Last updated: June 6, 2022
The Schoolhouse at Truxton Canyon Training School, a boarding school constructed to assimilate Hualapai Indians, is located in Mohave County 15 miles southwest of the Hualapai Tribe’s offices in Peach Springs. Local road and railroad arteries affected planners’ decisions about where to put the facility. When workers completed the building in 1903, it was along the transcontinental Atlantic and Pacific Railroad and the Beale Wagon Road, which later became Route 66.
Between 1870 and 1930, education was central to United States Indian policy. This policy required mandatory attendance at boarding schools that removed children from their families and communities.
Like other Indian schools during this period, Truxton was an industrial training institution. Students spent some time each day in academic classes. During the remaining hours, boys practiced a trade while girls learned domestic skills. A 1922 excerpt from "The Course of Study for United States Indian Schools" is revealing: “our Indian schools…could not possibly be maintained on the amounts appropriated by Congress for their support were it not for the fact that students are required to do…an amount of labor that has in aggregate a very appreciable monetary value.”
Forced to work hard and separated from their families, many students found life at Truxton Canyon traumatic. The regimented lifestyle afforded little free time. Diseases such as measles, influenza, and tuberculosis were common. Some of the older female students adopted younger ones, forming impromptu “families” that helped ease adjustment to the school.
For nearly three decades, the school continued to grow enrolling about 200 students throughout most of the 1920s and 1930s. By then, not only Hualapai, but also Apache, Havasupai, Hopi, Pima, Tohono O'odham (Papago), Navajo, and Yavapai children attended. In 1937, shortly after a Hualapai day school opened in Peach Springs, the Truxton School closed.

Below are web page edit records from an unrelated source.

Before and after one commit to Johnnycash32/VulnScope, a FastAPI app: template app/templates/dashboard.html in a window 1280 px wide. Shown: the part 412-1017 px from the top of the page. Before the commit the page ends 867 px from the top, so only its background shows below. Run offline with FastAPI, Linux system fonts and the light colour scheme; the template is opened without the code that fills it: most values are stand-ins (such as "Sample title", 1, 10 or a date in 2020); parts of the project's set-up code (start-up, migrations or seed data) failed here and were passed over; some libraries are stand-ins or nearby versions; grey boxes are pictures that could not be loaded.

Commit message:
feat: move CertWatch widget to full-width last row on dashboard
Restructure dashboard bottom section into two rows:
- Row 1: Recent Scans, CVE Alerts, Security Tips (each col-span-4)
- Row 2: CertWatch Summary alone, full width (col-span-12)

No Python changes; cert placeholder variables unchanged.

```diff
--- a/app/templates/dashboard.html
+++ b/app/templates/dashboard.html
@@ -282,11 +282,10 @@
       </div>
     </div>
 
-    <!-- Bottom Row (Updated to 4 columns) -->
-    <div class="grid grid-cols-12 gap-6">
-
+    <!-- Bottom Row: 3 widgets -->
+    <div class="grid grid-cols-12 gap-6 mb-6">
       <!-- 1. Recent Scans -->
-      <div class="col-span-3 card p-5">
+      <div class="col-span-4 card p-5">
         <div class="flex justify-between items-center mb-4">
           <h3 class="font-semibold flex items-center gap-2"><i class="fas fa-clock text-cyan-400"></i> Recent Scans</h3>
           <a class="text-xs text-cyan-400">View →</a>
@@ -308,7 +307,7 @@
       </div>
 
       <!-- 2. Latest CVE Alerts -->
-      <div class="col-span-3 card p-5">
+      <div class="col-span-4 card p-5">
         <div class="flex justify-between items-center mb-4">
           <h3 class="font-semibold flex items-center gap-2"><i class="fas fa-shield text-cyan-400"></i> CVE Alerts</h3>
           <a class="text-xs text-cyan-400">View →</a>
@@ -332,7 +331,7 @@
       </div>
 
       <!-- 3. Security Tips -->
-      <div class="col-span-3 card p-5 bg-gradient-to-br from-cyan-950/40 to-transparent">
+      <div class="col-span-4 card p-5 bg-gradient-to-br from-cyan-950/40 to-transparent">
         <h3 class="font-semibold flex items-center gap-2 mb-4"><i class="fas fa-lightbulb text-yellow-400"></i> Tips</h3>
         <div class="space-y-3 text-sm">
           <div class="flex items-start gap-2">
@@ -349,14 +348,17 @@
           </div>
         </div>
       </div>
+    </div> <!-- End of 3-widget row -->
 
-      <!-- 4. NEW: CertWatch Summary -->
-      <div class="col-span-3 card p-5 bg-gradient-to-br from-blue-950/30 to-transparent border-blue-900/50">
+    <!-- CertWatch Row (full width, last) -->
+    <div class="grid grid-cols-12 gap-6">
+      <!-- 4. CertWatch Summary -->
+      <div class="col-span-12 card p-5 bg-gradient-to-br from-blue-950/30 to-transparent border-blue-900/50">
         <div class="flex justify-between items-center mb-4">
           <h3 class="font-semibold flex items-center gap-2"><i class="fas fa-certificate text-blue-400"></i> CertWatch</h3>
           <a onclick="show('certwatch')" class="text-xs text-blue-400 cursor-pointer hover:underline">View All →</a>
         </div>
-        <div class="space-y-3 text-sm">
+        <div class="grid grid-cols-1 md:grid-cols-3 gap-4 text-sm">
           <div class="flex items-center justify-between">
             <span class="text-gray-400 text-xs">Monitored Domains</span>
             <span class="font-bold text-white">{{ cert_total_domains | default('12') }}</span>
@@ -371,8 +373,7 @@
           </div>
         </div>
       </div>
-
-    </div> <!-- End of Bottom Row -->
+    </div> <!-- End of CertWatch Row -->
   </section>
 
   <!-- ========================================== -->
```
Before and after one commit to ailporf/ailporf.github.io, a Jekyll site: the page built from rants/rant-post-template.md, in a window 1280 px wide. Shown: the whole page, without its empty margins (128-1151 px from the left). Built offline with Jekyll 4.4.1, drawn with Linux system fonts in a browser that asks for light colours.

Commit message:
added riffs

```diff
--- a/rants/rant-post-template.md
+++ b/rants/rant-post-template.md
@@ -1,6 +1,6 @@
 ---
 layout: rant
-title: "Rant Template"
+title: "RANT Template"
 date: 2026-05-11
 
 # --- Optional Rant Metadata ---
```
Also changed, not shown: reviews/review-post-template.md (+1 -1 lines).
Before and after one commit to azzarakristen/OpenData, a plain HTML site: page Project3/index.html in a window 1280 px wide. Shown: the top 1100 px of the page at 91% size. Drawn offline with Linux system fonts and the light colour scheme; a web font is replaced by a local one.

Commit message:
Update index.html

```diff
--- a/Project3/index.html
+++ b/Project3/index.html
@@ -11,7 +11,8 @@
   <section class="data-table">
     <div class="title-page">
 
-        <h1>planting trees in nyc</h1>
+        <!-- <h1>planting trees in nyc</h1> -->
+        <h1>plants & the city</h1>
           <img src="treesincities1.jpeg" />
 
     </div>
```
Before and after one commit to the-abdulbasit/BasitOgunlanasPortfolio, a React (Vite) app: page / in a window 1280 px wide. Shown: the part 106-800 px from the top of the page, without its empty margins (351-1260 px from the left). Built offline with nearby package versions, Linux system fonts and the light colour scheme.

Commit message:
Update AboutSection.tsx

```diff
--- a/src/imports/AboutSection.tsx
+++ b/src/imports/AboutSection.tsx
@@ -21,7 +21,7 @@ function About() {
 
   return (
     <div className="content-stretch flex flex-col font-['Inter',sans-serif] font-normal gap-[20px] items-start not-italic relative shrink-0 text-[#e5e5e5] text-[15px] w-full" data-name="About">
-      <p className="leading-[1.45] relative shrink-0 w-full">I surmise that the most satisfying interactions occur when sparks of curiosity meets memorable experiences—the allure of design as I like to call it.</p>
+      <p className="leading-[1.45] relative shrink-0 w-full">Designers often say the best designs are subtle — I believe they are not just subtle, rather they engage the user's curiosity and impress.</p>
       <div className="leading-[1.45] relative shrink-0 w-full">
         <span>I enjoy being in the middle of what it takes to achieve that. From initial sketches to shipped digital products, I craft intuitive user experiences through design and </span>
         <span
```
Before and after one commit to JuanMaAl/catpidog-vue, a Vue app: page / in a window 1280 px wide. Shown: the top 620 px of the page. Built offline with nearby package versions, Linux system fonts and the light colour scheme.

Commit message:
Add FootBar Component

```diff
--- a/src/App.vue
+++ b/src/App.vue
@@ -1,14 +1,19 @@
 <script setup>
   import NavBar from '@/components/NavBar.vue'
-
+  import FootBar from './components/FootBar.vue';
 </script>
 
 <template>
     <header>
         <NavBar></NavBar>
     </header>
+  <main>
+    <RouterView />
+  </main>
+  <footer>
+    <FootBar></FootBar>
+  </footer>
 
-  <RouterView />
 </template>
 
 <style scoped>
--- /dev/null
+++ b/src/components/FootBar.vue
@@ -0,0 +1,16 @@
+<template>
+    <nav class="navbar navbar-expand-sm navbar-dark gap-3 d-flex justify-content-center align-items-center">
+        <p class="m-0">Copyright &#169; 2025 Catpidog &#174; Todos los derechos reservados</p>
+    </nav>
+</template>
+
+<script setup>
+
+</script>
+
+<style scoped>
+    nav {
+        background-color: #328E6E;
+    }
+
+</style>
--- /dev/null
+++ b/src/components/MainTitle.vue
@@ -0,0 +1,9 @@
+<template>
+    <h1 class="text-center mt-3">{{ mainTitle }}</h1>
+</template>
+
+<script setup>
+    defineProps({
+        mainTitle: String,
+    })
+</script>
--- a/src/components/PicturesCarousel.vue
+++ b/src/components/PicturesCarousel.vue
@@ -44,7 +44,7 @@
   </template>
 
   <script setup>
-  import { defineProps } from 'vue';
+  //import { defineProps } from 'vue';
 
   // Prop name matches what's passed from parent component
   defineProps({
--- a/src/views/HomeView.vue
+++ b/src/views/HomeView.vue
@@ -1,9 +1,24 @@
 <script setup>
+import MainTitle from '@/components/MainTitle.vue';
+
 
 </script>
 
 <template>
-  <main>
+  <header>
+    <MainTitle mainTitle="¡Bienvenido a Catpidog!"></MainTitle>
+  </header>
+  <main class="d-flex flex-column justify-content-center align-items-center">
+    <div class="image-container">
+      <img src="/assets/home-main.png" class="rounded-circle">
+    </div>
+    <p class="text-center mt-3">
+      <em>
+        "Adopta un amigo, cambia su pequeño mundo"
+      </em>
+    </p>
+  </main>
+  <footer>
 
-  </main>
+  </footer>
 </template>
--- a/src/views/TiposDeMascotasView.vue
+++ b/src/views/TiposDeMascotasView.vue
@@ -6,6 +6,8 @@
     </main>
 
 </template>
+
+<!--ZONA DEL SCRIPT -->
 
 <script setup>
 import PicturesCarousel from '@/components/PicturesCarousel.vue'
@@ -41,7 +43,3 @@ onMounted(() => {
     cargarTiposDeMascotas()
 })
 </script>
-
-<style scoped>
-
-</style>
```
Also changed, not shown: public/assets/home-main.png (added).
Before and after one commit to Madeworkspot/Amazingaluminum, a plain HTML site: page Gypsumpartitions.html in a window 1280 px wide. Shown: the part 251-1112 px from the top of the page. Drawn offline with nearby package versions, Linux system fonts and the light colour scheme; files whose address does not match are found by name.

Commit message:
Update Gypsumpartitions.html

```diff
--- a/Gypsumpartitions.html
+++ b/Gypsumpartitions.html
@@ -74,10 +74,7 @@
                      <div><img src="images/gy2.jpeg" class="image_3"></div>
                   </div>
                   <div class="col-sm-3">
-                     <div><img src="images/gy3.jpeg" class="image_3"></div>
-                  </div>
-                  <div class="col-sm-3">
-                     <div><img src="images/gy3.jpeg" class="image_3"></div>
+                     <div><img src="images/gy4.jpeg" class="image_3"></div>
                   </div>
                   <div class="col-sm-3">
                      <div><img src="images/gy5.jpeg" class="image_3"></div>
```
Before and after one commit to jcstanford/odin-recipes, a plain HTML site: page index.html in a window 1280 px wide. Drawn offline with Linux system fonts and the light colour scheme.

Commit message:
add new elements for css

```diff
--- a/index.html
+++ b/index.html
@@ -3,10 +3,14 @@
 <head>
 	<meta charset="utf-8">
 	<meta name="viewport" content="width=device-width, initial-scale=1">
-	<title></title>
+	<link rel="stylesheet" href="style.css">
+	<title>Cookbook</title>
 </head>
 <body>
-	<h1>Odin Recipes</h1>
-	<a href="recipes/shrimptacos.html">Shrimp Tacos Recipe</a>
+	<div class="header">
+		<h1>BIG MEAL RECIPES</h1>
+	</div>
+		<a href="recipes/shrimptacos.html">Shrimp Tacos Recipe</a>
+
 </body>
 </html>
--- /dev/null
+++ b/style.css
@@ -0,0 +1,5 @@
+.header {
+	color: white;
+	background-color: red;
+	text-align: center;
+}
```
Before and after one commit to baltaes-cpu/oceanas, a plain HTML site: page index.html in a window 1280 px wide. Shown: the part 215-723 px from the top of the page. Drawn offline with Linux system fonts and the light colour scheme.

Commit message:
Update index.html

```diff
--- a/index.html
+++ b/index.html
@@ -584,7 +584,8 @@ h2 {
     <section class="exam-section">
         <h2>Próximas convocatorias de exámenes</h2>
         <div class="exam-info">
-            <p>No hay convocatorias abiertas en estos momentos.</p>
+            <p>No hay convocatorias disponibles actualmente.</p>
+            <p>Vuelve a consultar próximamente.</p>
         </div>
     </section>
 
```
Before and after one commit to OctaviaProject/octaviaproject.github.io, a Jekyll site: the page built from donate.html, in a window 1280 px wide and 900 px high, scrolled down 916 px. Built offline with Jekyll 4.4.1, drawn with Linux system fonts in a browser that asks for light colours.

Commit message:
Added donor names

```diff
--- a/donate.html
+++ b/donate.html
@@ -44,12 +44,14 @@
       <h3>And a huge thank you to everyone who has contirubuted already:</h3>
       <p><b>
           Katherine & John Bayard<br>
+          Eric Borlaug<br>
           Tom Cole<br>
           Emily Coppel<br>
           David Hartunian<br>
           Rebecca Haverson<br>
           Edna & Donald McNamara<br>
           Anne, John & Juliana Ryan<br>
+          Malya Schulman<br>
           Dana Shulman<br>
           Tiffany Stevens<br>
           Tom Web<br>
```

At the same time, Arizona’s system of roads grew and developed. In 1913, a year after Arizona became a State, the Arizona Good Roads Association published a tour book describing the road past the training school and through Valentine as a “fair road [with] east grades.” Booster groups like the association sought in part to attract tourists to Arizona, and American Indian groups were often highlighted. Not surprisingly, when a continuous route through the State was upgraded and marked as the National Old Trails Road during the 1910s and designated as Route 66 by 1926, it passed through several portions of tribal land. One section of road took Route 66 through the Hualapai Tribal Nation, just past the Truxton Canyon Training School.
Surrounded by an agricultural landscape, a dozen or so buildings once stood on the school grounds, but only the two-story brick schoolhouse remains now. The schoolhouse reflects a Colonial Revival style often favored by early 20th-century middle-class homeowners and progressive education reformers.
Today, opinions vary among the Hualapai regarding preservation of the property. For many, it evokes memories of a time of forced assimilation. For others, the property is a tangible reminder of a history that, however painful to remember, should not be forgotten. The schoolhouse was listed in the National Register of Historic Places in 2003. The Hualapai Indian Nation owns the building and is currently seeking funds for its rehabilitation and reuse.
The Schoolhouse at Truxton Canyon Training School is on the northwest side of Route 66 along Music Mountain Circle in Valentine, AZ. It is currently closed to the public for renovations, but can be viewed from the road. The Hualapai Tribal Nation plans to reopen the building as a community center and offices.
See the Schoolhouse at Truxton Canyon Training School National Register nomination form.